Dataset records →

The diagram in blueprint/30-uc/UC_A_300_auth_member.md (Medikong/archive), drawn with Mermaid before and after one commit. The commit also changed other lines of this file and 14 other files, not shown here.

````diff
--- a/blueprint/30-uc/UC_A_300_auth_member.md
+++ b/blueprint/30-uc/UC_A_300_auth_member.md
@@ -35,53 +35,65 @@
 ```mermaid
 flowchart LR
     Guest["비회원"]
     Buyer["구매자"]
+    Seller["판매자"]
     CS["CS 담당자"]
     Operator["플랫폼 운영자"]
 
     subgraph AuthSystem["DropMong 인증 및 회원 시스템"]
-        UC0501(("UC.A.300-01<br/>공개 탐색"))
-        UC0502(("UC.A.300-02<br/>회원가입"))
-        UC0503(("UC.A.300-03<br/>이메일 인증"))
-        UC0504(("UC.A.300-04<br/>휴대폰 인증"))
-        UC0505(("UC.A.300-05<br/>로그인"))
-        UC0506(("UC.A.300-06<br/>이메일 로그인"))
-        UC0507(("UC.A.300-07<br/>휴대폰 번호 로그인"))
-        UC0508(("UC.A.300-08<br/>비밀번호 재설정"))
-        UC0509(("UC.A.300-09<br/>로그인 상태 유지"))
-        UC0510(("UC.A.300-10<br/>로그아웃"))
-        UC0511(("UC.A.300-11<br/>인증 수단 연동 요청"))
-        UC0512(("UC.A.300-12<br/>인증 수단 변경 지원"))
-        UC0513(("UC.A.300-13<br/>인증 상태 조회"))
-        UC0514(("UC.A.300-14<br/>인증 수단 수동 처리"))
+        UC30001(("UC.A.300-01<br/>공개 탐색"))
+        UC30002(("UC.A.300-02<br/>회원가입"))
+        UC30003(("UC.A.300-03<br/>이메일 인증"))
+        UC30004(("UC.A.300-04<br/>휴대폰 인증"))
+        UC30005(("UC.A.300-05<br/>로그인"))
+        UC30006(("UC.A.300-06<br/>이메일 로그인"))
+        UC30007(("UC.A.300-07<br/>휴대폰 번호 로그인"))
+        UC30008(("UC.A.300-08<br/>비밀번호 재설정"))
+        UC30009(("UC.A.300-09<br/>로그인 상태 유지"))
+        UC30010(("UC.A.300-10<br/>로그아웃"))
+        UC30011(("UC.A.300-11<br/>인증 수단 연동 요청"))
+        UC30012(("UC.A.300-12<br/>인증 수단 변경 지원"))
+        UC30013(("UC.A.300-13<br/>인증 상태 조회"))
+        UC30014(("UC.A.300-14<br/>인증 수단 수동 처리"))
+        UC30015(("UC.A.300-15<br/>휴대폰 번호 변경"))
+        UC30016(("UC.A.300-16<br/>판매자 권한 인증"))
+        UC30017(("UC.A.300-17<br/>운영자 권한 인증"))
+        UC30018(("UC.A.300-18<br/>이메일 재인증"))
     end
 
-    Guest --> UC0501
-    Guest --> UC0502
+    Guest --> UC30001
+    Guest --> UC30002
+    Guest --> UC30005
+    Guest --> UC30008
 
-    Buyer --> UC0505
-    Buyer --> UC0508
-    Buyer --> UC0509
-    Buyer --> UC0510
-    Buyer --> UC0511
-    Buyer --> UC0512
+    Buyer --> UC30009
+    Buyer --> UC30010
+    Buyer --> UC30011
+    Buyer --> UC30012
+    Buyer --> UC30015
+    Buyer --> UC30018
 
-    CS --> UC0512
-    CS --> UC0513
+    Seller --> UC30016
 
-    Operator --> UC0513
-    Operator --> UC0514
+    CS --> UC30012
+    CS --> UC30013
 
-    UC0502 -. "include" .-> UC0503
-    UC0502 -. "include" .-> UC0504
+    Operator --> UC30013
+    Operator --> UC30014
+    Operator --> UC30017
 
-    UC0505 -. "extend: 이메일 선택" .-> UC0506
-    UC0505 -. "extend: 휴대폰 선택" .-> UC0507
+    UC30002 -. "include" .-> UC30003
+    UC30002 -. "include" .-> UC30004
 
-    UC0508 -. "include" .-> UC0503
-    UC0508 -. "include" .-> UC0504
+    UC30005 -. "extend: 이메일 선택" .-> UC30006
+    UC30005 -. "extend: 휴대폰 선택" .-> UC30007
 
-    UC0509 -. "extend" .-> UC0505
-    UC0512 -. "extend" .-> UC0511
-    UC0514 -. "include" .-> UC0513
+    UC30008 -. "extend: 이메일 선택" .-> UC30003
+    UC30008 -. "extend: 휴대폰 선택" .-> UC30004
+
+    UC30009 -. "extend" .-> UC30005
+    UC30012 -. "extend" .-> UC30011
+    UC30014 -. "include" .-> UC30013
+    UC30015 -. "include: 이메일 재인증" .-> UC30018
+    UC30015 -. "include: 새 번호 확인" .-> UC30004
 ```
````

Problem details → Wherever the word "extend" appears in the entries above, copy that whole line.

Output →
-    UC0505 -. "extend: 이메일 선택" .-> UC0506
-    UC0505 -. "extend: 휴대폰 선택" .-> UC0507
+    UC30005 -. "extend: 이메일 선택" .-> UC30006
+    UC30005 -. "extend: 휴대폰 선택" .-> UC30007
-    UC0509 -. "extend" .-> UC0505
-    UC0512 -. "extend" .-> UC0511
+    UC30008 -. "extend: 이메일 선택" .-> UC30003
+    UC30008 -. "extend: 휴대폰 선택" .-> UC30004
+    UC30009 -. "extend" .-> UC30005
+    UC30012 -. "extend" .-> UC30011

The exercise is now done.